I made significant progress on fixing the website’s wiki. This will be my main project until I get it done (or until something more urgent comes up).
My productivity system update project is on hold until I finish fixing the website. But I’ve still been making improvements in the background.
My evening schedule has been going so well, I’ve even gotten ahead on my cooking. I cook for several days of lunch and dinner at a time, which means I basically live on leftovers. If I get behind, I have to fill in the gaps with fast food or sandwiches. But if I can keep this up, the next set of meals will always be ready.
To help me focus, I’ve gone back to the Pomodoro technique, but on very short cycles. I alternate 4 minutes of working and 1 minute of break, and the breaks are optional. Every once in a while I take a longer break. I’m hoping with this technique I can stay on task most of the time even on days I’m feeling extra slow or distractible. The idea is that even under difficult conditions I can push myself for a few minutes if I have a timer to tell me how long that is. It’s been working very well so far. But the real test will be in a few weeks when the technique feels old.
I’ve redesigned my schedule tracking spreadsheet so that I can plan a week at a time instead of one day. This should make it quicker to manage the spreadsheet and should help me choose the week’s tasks and plan for the ones that’ll take more than a few minutes.
At work I listen to a bunch of programming books. Normally I write about them here unless it’s a reread, but the past few weeks I’ve neglected to do that. So here are the latest few.
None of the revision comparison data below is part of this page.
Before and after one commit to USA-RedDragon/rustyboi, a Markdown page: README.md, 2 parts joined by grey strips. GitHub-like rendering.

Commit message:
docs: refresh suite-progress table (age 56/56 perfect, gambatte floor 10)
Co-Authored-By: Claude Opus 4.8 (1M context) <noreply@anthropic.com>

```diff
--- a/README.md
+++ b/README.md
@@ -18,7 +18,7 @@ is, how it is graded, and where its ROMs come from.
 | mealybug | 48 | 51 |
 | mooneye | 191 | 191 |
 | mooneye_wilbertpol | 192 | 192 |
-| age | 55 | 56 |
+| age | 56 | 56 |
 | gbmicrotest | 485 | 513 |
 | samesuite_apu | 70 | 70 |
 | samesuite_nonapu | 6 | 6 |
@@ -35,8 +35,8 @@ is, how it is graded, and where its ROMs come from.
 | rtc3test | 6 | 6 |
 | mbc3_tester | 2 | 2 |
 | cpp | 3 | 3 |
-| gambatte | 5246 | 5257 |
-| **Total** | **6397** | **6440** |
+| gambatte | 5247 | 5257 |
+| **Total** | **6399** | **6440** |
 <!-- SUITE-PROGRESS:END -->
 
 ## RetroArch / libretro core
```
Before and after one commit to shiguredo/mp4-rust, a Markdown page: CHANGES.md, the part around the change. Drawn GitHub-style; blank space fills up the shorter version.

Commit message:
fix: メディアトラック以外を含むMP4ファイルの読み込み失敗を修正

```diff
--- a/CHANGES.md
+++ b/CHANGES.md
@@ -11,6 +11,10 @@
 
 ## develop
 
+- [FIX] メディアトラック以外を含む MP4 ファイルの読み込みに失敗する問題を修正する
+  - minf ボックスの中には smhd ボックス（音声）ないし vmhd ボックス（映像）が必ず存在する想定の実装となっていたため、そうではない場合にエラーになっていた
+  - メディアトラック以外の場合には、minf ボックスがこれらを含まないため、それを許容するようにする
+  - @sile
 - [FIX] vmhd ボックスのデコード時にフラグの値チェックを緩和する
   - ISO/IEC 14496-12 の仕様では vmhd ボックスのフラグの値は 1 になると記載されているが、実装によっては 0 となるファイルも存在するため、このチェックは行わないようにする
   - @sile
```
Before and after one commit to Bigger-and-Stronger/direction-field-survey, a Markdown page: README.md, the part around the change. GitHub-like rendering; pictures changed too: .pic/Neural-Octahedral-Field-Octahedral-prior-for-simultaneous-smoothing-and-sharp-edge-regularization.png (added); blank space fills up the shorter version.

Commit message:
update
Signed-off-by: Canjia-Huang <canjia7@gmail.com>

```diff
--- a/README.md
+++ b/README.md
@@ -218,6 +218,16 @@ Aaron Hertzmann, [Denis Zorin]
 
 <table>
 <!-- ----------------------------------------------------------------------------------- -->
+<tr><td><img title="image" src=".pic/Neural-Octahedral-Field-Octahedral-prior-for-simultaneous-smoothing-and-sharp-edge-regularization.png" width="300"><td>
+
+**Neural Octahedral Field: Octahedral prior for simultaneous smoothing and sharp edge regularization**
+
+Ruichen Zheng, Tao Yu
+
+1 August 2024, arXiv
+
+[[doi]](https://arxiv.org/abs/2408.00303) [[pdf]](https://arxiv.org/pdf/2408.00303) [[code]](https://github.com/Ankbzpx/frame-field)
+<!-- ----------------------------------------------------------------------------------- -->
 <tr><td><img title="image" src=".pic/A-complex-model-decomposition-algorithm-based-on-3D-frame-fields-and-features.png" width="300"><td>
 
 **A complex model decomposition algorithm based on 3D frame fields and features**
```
Rapid Development is another excellent reference book by Steve McConnell. His books are always well organized and researched, and they’re fun to read despite being long and dense. I’ve been looking for perspectives on the software development process from people outside the usual suspects, and Rapid Development has the added advantage of being written shortly before the Agile movement took off. I think of it as another angle on the movement’s historical context.
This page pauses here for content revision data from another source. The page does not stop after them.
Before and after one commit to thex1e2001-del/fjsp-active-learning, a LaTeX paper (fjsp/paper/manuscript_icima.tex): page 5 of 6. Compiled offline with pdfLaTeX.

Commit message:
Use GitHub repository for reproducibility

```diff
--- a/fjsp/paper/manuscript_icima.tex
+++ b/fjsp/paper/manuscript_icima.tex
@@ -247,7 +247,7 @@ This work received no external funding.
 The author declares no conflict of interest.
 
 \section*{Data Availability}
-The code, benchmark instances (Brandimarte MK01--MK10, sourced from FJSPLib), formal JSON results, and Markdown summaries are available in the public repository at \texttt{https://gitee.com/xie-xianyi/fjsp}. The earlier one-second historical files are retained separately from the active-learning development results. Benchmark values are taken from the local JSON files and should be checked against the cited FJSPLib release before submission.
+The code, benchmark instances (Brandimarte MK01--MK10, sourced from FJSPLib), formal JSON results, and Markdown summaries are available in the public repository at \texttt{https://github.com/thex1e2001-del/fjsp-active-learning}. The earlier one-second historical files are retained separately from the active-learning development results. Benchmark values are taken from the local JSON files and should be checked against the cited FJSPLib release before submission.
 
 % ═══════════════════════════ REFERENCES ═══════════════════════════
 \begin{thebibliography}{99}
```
Choose Your WoW, Second Edition by Scott W. Ambler and Mark Lines orients the reader to the Disciplined Agile Delivery (DAD) framework. This is another resource from outside the Agile founder sphere. The book does a pretty good job of introducing the framework, justifying its complexity, and giving helpful tips on implementing its major features. The bulk of the framework’s details are on PMI’s website. You can get an overview in this white paper at IBM.
What I like about DAD is (1) it takes a broad, even-handed look at all the available practices and notes the circumstances in which each would be most helpful (enabling you to choose your Way of Working); and (2) it’s part of a larger Disciplined Agile framework that applies to the whole business. Disciplined Agile may answer some of my questions about how an agile team fits into its context and how you can use agile if you’re in some other role. That will be helpful input when I get back to my project of treating my life like a business. Along those lines, I also want to look into Beyond Budgeting.
Software Testing: A Craftsman’s Approach by Paul C. Jorgensen and Byron DeVries is a mathematical look at how to choose test cases. I was only listening, so I couldn’t evaluate its rigor or practicality, but my impression is those qualities were its aims. I’m looking forward to studying the book more closely, because whenever I try to write tests, I quickly run into the problem of knowing what conditions are most helpful to test. Everybody else seems preoccupied with what code the tests should target, how to get the code into a testable state, and how to get the tests to run fast. Those are important but miss the crucial element that trips me up, a gap filled by this book.
Sunday I had a rare get together with Jeremy at a sandwich shop. Even though we chat a lot online, it was nice to catch up in person. I’m still avoiding crowded restaurants because of COVID, especially with the beginnings of a new surge, but I make occasional exceptions for low-traffic ones where the customers can spread out.
I’ve somewhat shifted how I keep up with events in Ukraine. I still look through r/UkrainianConflict and listen to The Eastern Border. But I’ve slowed down on YouTube and the other podcasts. I’ve also spent more time with the carefully sourced updates at r/CredibleDefense and Institute for the Study of War.